:: Problem to work on ::
Among the records, find the lines that hold the string "slevithan" and return them.

:: Data for analysis ::
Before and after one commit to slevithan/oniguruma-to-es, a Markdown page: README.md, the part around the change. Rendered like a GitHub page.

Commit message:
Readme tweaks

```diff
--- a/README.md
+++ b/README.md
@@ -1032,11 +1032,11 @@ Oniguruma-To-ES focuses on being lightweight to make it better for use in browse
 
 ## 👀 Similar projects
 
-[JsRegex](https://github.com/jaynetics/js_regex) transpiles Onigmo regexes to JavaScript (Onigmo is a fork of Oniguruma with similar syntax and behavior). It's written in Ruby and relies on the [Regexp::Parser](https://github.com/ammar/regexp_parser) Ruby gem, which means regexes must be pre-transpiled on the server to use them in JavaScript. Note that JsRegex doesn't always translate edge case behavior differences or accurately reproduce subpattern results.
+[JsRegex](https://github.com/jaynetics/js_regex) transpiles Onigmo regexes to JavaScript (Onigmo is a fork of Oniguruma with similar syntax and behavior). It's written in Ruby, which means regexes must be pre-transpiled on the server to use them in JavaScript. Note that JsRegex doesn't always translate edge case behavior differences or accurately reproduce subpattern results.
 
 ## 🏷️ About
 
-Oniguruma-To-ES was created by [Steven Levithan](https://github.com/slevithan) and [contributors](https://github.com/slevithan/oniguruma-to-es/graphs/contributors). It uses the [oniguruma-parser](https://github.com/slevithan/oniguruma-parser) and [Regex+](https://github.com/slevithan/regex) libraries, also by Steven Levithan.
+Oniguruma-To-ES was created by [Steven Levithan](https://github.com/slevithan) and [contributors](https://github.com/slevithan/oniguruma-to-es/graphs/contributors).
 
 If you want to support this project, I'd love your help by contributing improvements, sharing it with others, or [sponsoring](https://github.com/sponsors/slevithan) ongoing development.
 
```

:: Reply to the exercise ::
Before and after one commit to slevithan/oniguruma-to-es, a Markdown page: README.md, the part around the change. Rendered like a GitHub page.
-Oniguruma-To-ES was created by [Steven Levithan](https://github.com/slevithan) and [contributors](https://github.com/slevithan/oniguruma-to-es/graphs/contributors). It uses the [oniguruma-parser](https://github.com/slevithan/oniguruma-parser) and [Regex+](https://github.com/slevithan/regex) libraries, also by Steven Levithan.
+Oniguruma-To-ES was created by [Steven Levithan](https://github.com/slevithan) and [contributors](https://github.com/slevithan/oniguruma-to-es/graphs/contributors).
 If you want to support this project, I'd love your help by contributing improvements, sharing it with others, or [sponsoring](https://github.com/sponsors/slevithan) ongoing development.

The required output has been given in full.